Serpentine Fruit Wall in Scotland

Dear Kris,

I thought that you might be interested in the two photos that I attach and which were inspired by your 2015 article on Fruit walls.

Living outside Dunblane in central Scotland, I have long wanted to be able to grow fruits, such as grapes, figs and perhaps peaches, that would not normally be successful here so a lean-to greenhouse seemed the only solution. However, as I would be erecting the greenhouse in an open  field the wall had constructed as well. Some years ago I visited the  walled garden at Meggich Castle, some 50km north-east of here, and saw various old apple and especially pear trees growing in the much neglected walled garden there (I believe that they have started on a scheme to plant new fruit trees from the old stock). However, reproducing such a walled garden, about 100 m square with walls 5 m tall, was an impossible (and impossibly expensive) task, so I looked online and found your article.

I was much taken with the photo in the article of a serpentine wall in the Netherlands, and so decided to copy the idea, and you can see the result in  my photos. The wall is 30 m in length and averages 3 m in height (it has to be stepped because of the slope in the field) and tapers from 40 cm thick at the base to 30 cm at the top. It is made from local stone, a form of red sandstone, some of which I lifted from the field when it was ploughed many years ago, and the rest from an old building in a nearby village. The building was a former smiddy (the Scots term; it is smithy in England) and you can see in the second photo two metal rings embedded in the stone of the nearest column which I believe would have been used to tie up horses when they were having new shoes fitted. I hasten to add that it was two local stonemasons that I employed for the construction, and not me!

I am now waiting for some paving slabs to be laid around the greenhouse and then I need to buy some trees. I already have five apple trees in my garden which usually do quite well though this year late frosts meant only the last two to come into blossom yielded any fruit; plums have not been successful and I have replaced them with pears. I hope that the new wall will provide enough shelter to grow quince and mulberry, amongst others.

I have recently come across others locally who have successfully grown grapes and one with a large conservatory with a vine on the south side and a peach on the north, both some 30 years old. This last I saw in the spring as part of the Scotland’s Gardens Scheme where people open up their gardens to the public, with the entrance fees going to charity. Usually they are just the gardens of the wealthy, but sometimes several residents of a village will all open their small gardens on the one day.

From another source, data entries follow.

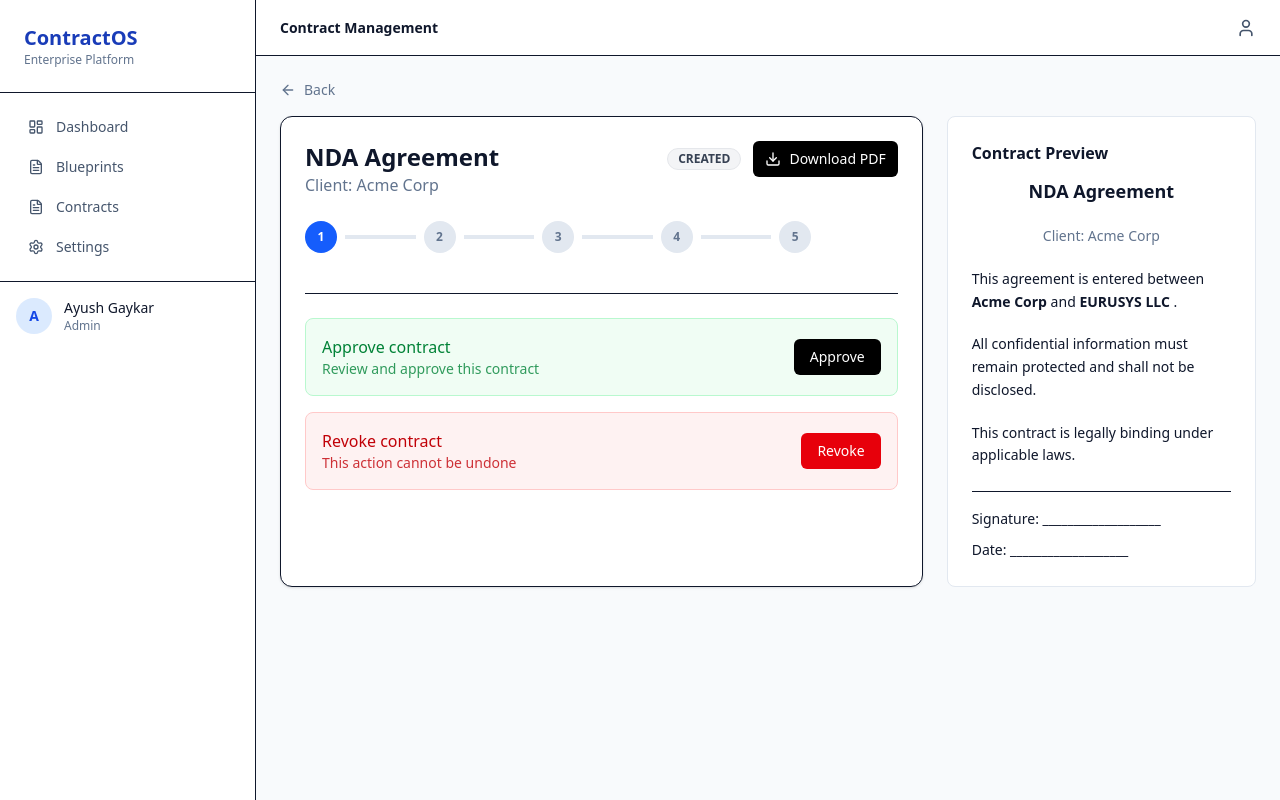
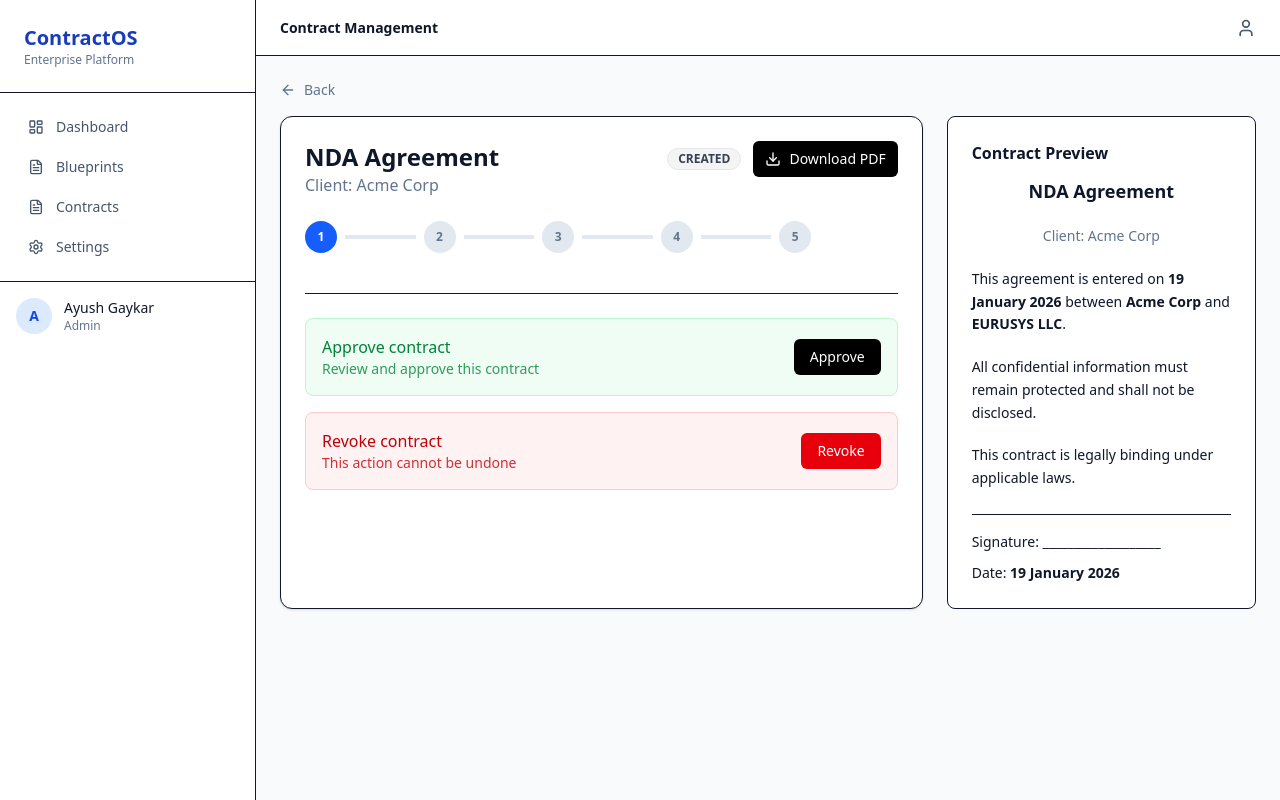
Before and after one commit to Shrol69/Contract-Management-Platform, a Next.js app in the folder contract-app/: page /contract/1 in a window 1280 px wide. Built offline with nearby package versions, Linux system fonts and the light colour scheme.

Commit message:
working project

```diff
--- a/contract-app/app/contract/[id]/page.tsx
+++ b/contract-app/app/contract/[id]/page.tsx
@@ -5,7 +5,7 @@ import { useStore } from "@/store/useStore";
 import { StatusBadge } from "@/components/StatusBadge";
 import { ArrowLeft, Download } from "lucide-react";
 import jsPDF from "jspdf";
-
+import { useState } from "react";
 
 const steps = [
   "CREATED",
@@ -21,6 +21,9 @@ export default function ContractDetail() {
   const { contracts, updateStatus, revokeContract } =
     useStore();
 
+  const [downloading, setDownloading] =
+    useState(false);
+
   const contract = contracts.find(
     (c) => c.id === id
   );
@@ -35,21 +38,39 @@ export default function ContractDetail() {
   const currentStep =
     steps.indexOf(contract.status);
 
+  const today = new Date().toLocaleDateString(
+    "en-GB",
+    {
+      day: "2-digit",
+      month: "long",
+      year: "numeric",
+    }
+  );
+
   async function downloadPDF() {
     if (typeof window === "undefined") return;
 
-  const node = document.getElementById(
+    setDownloading(true);
+
+    const node =
+      document.getElementById(
         "contract-preview"
       );
     if (!node) return;
 
-  // dynamic import (client only)
     const domtoimage =
-    (await import("dom-to-image-more")).default;
+      (await import(
+        "dom-to-image-more"
+      )).default;
 
-  const dataUrl = await domtoimage.toPng(node);
+    const dataUrl =
+      await domtoimage.toPng(node);
 
-  const pdf = new jsPDF("p", "mm", "a4");
+    const pdf = new jsPDF(
+      "p",
+      "mm",
+      "a4"
+    );
 
     const imgProps =
       pdf.getImageProperties(dataUrl);
@@ -79,10 +100,14 @@ async function downloadPDF() {
         .toLowerCase();
 
     pdf.save(
-    `${safeClient}_${safeContract}.pdf`
+      `eurusys_${safeClient}_${safeContract}_${today.replace(
+        / /g,
+        "_"
+      )}.pdf`
     );
+
+    setDownloading(false);
   }
-
 
   return (
     <div className="max-w-5xl mx-auto">
@@ -107,22 +132,33 @@ async function downloadPDF() {
                 {contract.blueprintName}
               </h1>
               <p className="text-slate-500">
-                Client: {contract.clientName}
+                Client:{" "}
+                {contract.clientName}
               </p>
             </div>
 
             <div className="flex items-center gap-3">
               <StatusBadge
-                status={contract.status}
+                status={
+                  contract.status
+                }
               />
 
-              {/* DOWNLOAD BUTTON */}
               <button
-                onClick={downloadPDF}
-                className="flex items-center gap-2 bg-black text-white px-3 py-2 rounded-md text-sm hover:opacity-90"
+                onClick={
+                  downloadPDF
+                }
+                disabled={
+                  downloading
+                }
+                className="flex items-center gap-2 bg-black text-white px-3 py-2 rounded-md text-sm hover:opacity-90 disabled:opacity-50"
               >
-                <Download size={16} />
-                Download PDF
+                <Download
+                  size={16}
+                />
+                {downloading
+                  ? "Generating..."
+                  : "Download PDF"}
               </button>
             </div>
           </div>
@@ -145,11 +181,14 @@ async function downloadPDF() {
                   {i + 1}
                 </div>
 
-                {i !== steps.length - 1 && (
+                {i !==
+                  steps.length -
+                    1 && (
                   <div
                     className={`flex-1 h-1 mx-2
                     ${
-                      i < currentStep
+                      i <
+                      currentStep
                         ? "bg-blue-600"
                         : "bg-slate-200"
                     }`}
@@ -162,7 +201,8 @@ async function downloadPDF() {
           {/* ACTIONS */}
           <div className="border-t pt-6 space-y-4">
 
-            {contract.status === "CREATED" && (
+            {contract.status ===
+              "CREATED" && (
               <ActionCard
                 title="Approve contract"
                 desc="Review and approve this contract"
@@ -177,7 +217,8 @@ async function downloadPDF() {
               />
             )}
 
-            {contract.status === "APPROVED" && (
+            {contract.status ===
+              "APPROVED" && (
               <ActionCard
                 title="Ready to send"
                 desc="Client will receive email"
@@ -192,7 +233,8 @@ async function downloadPDF() {
               />
             )}
 
-            {contract.status === "SENT" && (
+            {contract.status ===
+              "SENT" && (
               <ActionCard
                 title="Awaiting signature"
                 desc="Mark once client signs"
@@ -207,7 +249,8 @@ async function downloadPDF() {
               />
             )}
 
-            {contract.status === "SIGNED" && (
+            {contract.status ===
+              "SIGNED" && (
               <ActionCard
                 title="Finalize contract"
                 desc="Lock to prevent edits"
@@ -222,7 +265,8 @@ async function downloadPDF() {
               />
             )}
 
-            {contract.status !== "LOCKED" && (
+            {contract.status !==
+              "LOCKED" && (
               <ActionCard
                 title="Revoke contract"
                 desc="This action cannot be undone"
@@ -230,19 +274,21 @@ async function downloadPDF() {
                 btn="Revoke"
                 danger
                 onClick={() =>
-                  revokeContract(contract.id)
+                  revokeContract(
+                    contract.id
+                  )
                 }
               />
             )}
           </div>
         </div>
 
-        {/* RIGHT PANEL – PREVIEW */}
+        {/* PREVIEW */}
         <div
           id="contract-preview"
-  className="bg-white border border-slate-200 rounded-lg p-6 h-fit"
+          className="bg-white border rounded-lg p-6 h-fit"
         >
-  <h3 className="font-semibold mb-3 print:hidden">
+          <h3 className="font-semibold mb-3">
             Contract Preview
           </h3>
 
@@ -253,22 +299,34 @@ async function downloadPDF() {
             </h2>
 
             <p className="text-slate-500 text-center">
-      Client: {contract.clientName}
+              Client:{" "}
+              {contract.clientName}
             </p>
 
             <p>
-  This agreement is entered between{" "}
-  <b>{contract.clientName}</b> and
-  <b> EURUSYS LLC </b>.
-</p>
-    <p>
-      All confidential information must remain
-      protected and shall not be disclosed.
+              This agreement is entered
+              on <b>{today}</b>{" "}
+              between{" "}
+              <b>
+                {
+                  contract.clientName
+                }
+              </b>{" "}
+              and{" "}
+              <b>EURUSYS LLC</b>.
             </p>
 
             <p>
-      This contract is legally binding under
-      applicable laws.
+              All confidential
+              information must remain
+              protected and shall not
+              be disclosed.
+            </p>
+
+            <p>
+              This contract is legally
+              binding under applicable
+              laws.
             </p>
 
             <div className="border-t pt-4 mt-6">
@@ -277,19 +335,18 @@ async function downloadPDF() {
                 ___________________
               </p>
               <p className="mt-2">
-        Date:
-        ___________________
+                Date:{" "}
+                <b>{today}</b>
               </p>
             </div>
           </div>
         </div>
-
       </div>
     </div>
   );
 }
 
-/* ACTION CARD COMPONENT */
+/* ACTION CARD */
 function ActionCard({
   title,
   desc,
```
Lines whose indentation alone changed are shown as unchanged.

It is surprising how many walled gardens remain in the UK; they were originally used to grow fruit and vegetables to feed the owners of large houses and their staff, but after the First World War, when staff shortages became common (many having been killed in the war), the gardens often fell into disrepair. However, over the past few years many are being restored and used as intended. This is no doubt helped by the gardening programs on UK TV, especially as some of the presenters have acquired walled gardens themselves from where they present their programs.

Once again, thank you for your article and indeed for your splendid website.

John Sanz